→ What the task requires
The reply should hold every record, copied exactly, and none of the pictures.

Stored data:
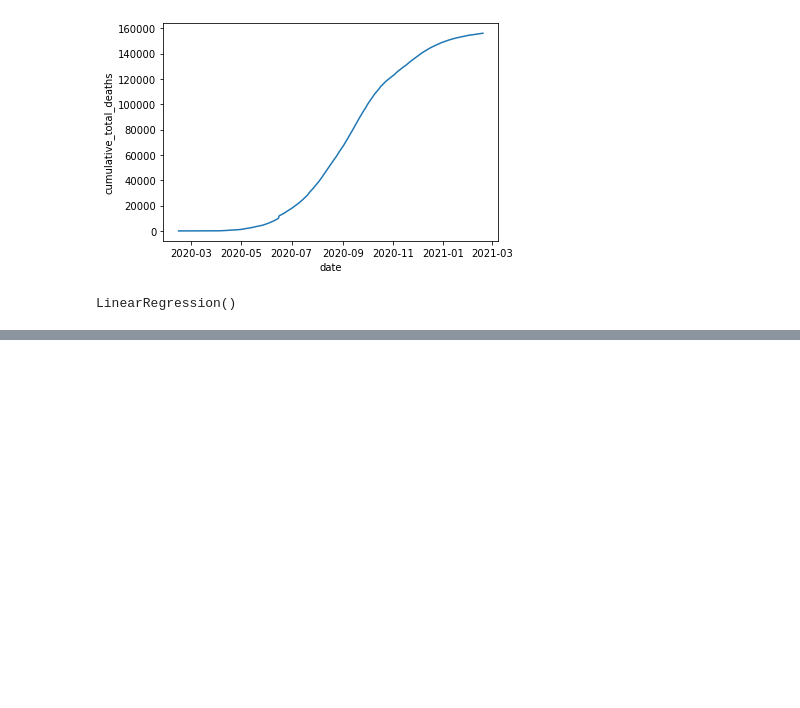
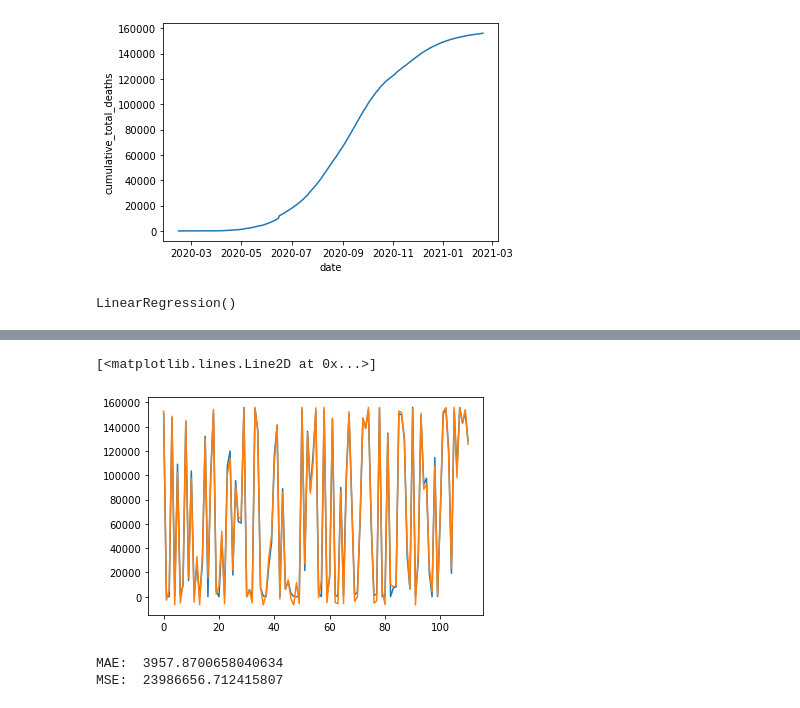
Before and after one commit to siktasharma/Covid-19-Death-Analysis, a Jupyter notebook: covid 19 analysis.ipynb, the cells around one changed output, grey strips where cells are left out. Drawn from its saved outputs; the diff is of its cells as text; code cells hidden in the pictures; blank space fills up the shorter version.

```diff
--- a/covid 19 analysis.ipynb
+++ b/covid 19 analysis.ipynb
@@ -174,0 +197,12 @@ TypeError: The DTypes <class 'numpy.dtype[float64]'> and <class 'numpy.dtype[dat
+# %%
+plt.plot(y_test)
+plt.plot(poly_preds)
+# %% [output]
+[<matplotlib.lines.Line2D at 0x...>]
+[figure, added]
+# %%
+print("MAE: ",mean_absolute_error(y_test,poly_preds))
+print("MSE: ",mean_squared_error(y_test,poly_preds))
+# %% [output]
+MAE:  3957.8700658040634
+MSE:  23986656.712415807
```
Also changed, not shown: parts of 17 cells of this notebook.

→ Output
Before and after one commit to siktasharma/Covid-19-Death-Analysis, a Jupyter notebook: covid 19 analysis.ipynb, the cells around one changed output, grey strips where cells are left out. Drawn from its saved outputs; the diff is of its cells as text; code cells hidden in the pictures; blank space fills up the shorter version.

```diff
--- a/covid 19 analysis.ipynb
+++ b/covid 19 analysis.ipynb
@@ -174,0 +197,12 @@ TypeError: The DTypes <class 'numpy.dtype[float64]'> and <class 'numpy.dtype[dat
+# %%
+plt.plot(y_test)
+plt.plot(poly_preds)
+# %% [output]
+[<matplotlib.lines.Line2D at 0x...>]
+[figure, added]
+# %%
+print("MAE: ",mean_absolute_error(y_test,poly_preds))
+print("MSE: ",mean_squared_error(y_test,poly_preds))
+# %% [output]
+MAE:  3957.8700658040634
+MSE:  23986656.712415807
```
Also changed, not shown: parts of 17 cells of this notebook.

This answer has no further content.